It is reported that there have been nearly 200 incidents of political violence in India. Many of the circumstances had themes surrounding curfew violations, mob violence against healthcare workers, and targeting of individuals suspected of spreading the virus. We are witnessing individual fears escalating towards violence against others and in some cases, towards people who were not the root cause of their fear. Within the mental health field, the term transference is used to describe when a person directs some of their feelings or desires for another person to an entirely different person. We have seen this happen towards the children of public figures in Dr. Reid Meloy’s research “Approaching and Attacking Public Figures: A Contemporary Analysis of Communications and Behavior”. Dr. Meloy references nonpsychotic transference, “the shifting of emotions from one’s own children…. onto the offspring of the public figure”. Is it possible we will witness a transfer from elected officials and government representatives to a new population?

All of this may start to gain some clarity in the coming weeks. As some corporate leaders are considering extended work-from-home scenarios, 30-60-90 days or longer, than that dictated by local governments, we very well could see a shift. Individuals significantly struggling with heightened stressors may likely maintain elevated stress levels after government lockdowns subside. They will not immediately go back to a normal baseline. To receive guidance from their employers that they won’t be returning to the office may extend their stressors and result in a realignment to a new target. The underlying assumption that a recession is coming and reductions in force are likely over the next 12 months does not help the situation either. So now these individuals begin to possibly align their grievances with a new group – their corporate leadership.

All these potential scenarios are going to have an impact on how employers manage their employee base in the coming months.

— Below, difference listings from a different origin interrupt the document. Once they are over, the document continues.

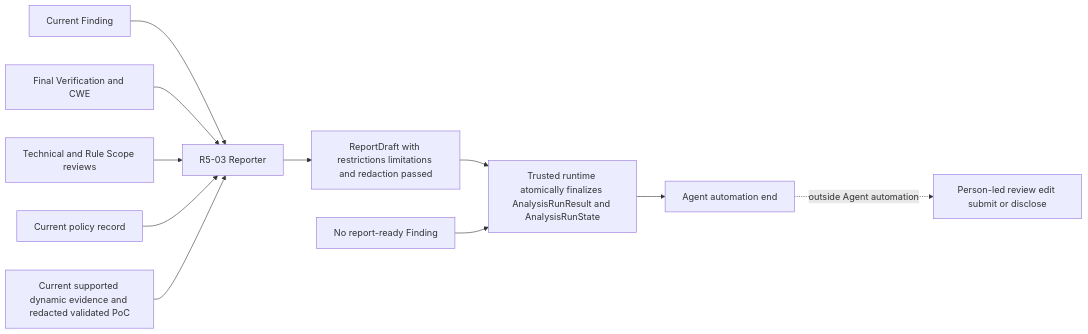
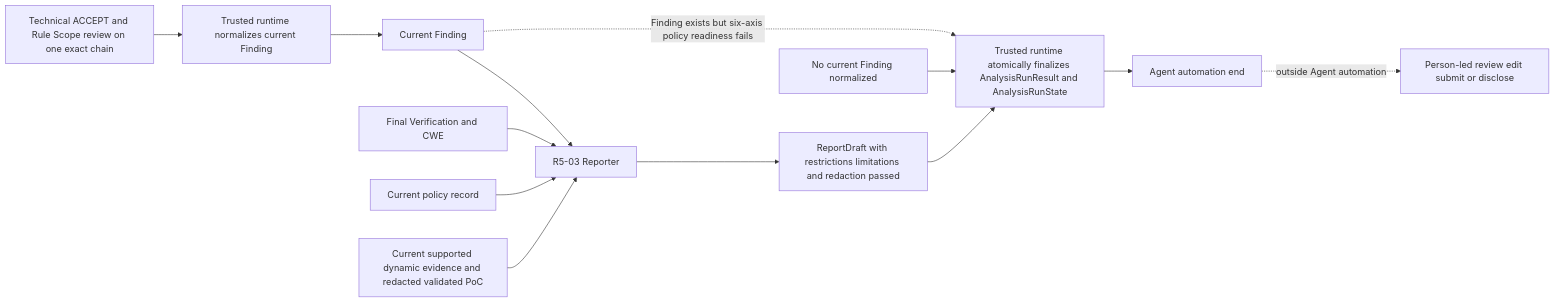
One commit to SASTsimi/sastsimi changed diagram 13 of 13 in docs/architecture-v5/13-architecture-diagrams.md. Above: the diagram before and after it, drawn with Mermaid. The commit also changed other lines of this file and 19 other files, not shown here.

````diff
--- a/docs/architecture-v5/13-architecture-diagrams.md
+++ b/docs/architecture-v5/13-architecture-diagrams.md
@@ -440,13 +442,15 @@
 ```mermaid
 flowchart LR
-    FIND[Current Finding] --> REPORTER[R5-03 Reporter]
+    GATES[Technical ACCEPT and Rule Scope review on one exact chain] --> NORM[Trusted runtime normalizes current Finding]
+    NORM --> FIND[Current Finding]
+    FIND --> REPORTER[R5-03 Reporter]
     VERIFY[Final Verification and CWE] --> REPORTER
-    GATES[Technical and Rule Scope reviews] --> REPORTER
     POLICY[Current policy record] --> REPORTER
     DYNAMIC[Current supported dynamic evidence and redacted validated PoC] --> REPORTER
     REPORTER --> DRAFT[ReportDraft with restrictions limitations and redaction passed]
     DRAFT --> FINAL[Trusted runtime atomically finalizes AnalysisRunResult and AnalysisRunState]
-    BLOCKED[No report-ready Finding] --> FINAL
+    FIND -. Finding exists but six-axis policy readiness fails .-> FINAL
+    BLOCKED[No current Finding normalized] --> FINAL
     FINAL --> END[Agent automation end]
     END -. outside Agent automation .-> HUMAN[Person-led review edit submit or disclose]
 ```
````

Company executives and the Threat Assessment team need to begin thinking through these situations and formulating strategies to prepare for the potential of a heightened level of risk. For AT-RISK International, we have encouraged companies to take on aggressive approaches to employee engagement before the threshold of stress overcomes individual coping capabilities. We strongly suggest companies take the following steps in the next few weeks and anticipate these efforts will be long lasting, at least into this time 2021:

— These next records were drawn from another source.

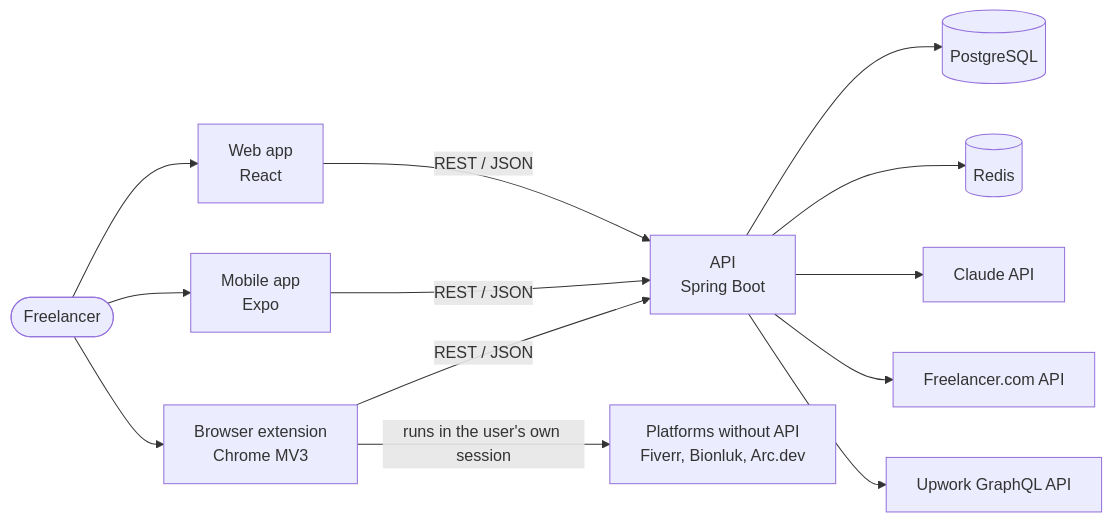
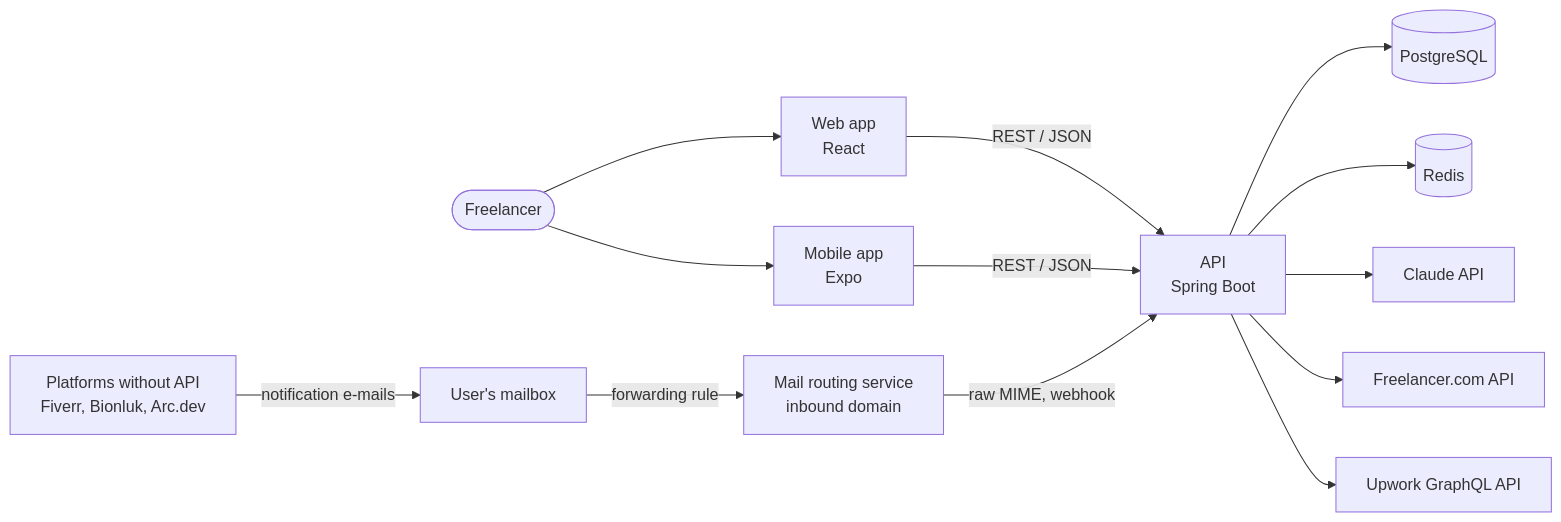
Before and after one commit to fcomoglu/freelance-command-center: the first of 2 diagrams in docs/architecture.md, drawn with Mermaid. The commit also changed other lines of this file and 29 other files, not shown here.

First line of the commit message:
feat(api): receive forwarded platform e-mails in a workspace inbox

````diff
--- a/docs/architecture.md
+++ b/docs/architecture.md
@@ -15,21 +15,24 @@
 ```mermaid
 flowchart LR
     user([Freelancer])
     web[Web app<br/>React]
     mobile[Mobile app<br/>Expo]
-    ext[Browser extension<br/>Chrome MV3]
+    mail[Mail routing service<br/>inbound domain]
     api[API<br/>Spring Boot]
     db[(PostgreSQL)]
     redis[(Redis)]
     claude[Claude API]
     flapi[Freelancer.com API]
     upapi[Upwork GraphQL API]
     sites[Platforms without API<br/>Fiverr, Bionluk, Arc.dev]
+    mailbox[User's mailbox]
 
-    user --> web & mobile & ext
-    web & mobile & ext -->|REST / JSON| api
+    user --> web & mobile
+    web & mobile -->|REST / JSON| api
     api --> db & redis
     api --> claude
     api --> flapi & upapi
-    ext -->|runs in the user's own session| sites
+    sites -->|notification e-mails| mailbox
+    mailbox -->|forwarding rule| mail
+    mail -->|raw MIME, webhook| api
 ```
````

  1. Increase the frequency of meetings with your Threat Assessment team. These meetings should include briefings from Human Resources, Finance, and Security on organization-wide changes that may occur such as work-from-home policies and classes of employees impacted, along with planned reductions in force, even if hypothetical
  2. Increase the outreach and collaboration between the C-Suite, Executive Protection, Protective Intelligence, and the Threat Assessment teams. These individuals must be in synch to detect early shifts in manners of communication and engagement with the public and employee base. Engaging with the Communications department may also assist with pulse checks on general sentiments towards leadership

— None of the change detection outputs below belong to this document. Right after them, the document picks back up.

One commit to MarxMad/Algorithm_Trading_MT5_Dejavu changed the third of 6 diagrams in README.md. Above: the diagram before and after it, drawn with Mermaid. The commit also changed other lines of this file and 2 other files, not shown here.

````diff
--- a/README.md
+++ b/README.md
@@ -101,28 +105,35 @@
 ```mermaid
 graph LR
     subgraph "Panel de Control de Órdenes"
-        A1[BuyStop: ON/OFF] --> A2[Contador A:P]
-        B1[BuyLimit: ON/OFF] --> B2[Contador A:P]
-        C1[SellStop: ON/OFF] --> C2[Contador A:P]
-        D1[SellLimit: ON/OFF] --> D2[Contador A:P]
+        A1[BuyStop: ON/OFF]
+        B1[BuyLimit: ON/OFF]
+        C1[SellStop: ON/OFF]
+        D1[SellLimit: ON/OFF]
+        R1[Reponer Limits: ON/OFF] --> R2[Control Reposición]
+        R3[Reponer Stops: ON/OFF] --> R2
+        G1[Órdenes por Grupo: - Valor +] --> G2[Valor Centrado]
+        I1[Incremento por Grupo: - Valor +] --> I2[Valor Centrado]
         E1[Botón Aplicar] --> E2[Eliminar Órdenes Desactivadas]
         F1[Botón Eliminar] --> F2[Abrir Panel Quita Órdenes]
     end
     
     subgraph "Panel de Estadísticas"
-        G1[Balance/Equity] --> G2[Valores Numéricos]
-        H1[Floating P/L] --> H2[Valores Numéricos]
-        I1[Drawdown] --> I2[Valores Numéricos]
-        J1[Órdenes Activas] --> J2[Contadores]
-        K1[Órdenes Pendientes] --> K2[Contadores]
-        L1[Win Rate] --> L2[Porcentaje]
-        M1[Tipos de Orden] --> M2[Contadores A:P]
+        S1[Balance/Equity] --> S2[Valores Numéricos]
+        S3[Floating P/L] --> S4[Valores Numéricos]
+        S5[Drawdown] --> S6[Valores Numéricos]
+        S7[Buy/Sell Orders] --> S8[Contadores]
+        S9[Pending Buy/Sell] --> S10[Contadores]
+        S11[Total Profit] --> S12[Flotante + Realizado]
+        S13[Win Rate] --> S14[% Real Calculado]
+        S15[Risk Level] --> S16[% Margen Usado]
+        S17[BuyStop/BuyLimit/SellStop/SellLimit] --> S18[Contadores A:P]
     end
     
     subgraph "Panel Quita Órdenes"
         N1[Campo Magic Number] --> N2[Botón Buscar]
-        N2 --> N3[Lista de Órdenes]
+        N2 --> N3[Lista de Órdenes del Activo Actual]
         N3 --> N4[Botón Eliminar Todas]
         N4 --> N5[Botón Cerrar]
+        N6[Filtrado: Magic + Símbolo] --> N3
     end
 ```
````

  3. Lastly, even if you are a small to mid-size organization and don’t have the above teams, figure out now how to build a framework to help ensure you are capturing employee behavioral data beyond just the expression of threats, but performance and general proclamation of dissatisfaction. If need be, engage a third-party consultancy to develop or manage these programs

At this point in time, the future is foggy at best and the current state we are in can be overwhelming for people that cannot see the end soon enough. And even when that end comes, uncertainly and job in-security will prevail for at least the next year. Let us collectively take the steps now to reduce the risk of violence or harm in the workplace, so we are not reporting in 2021 about significantly elevated workplace violence statistics.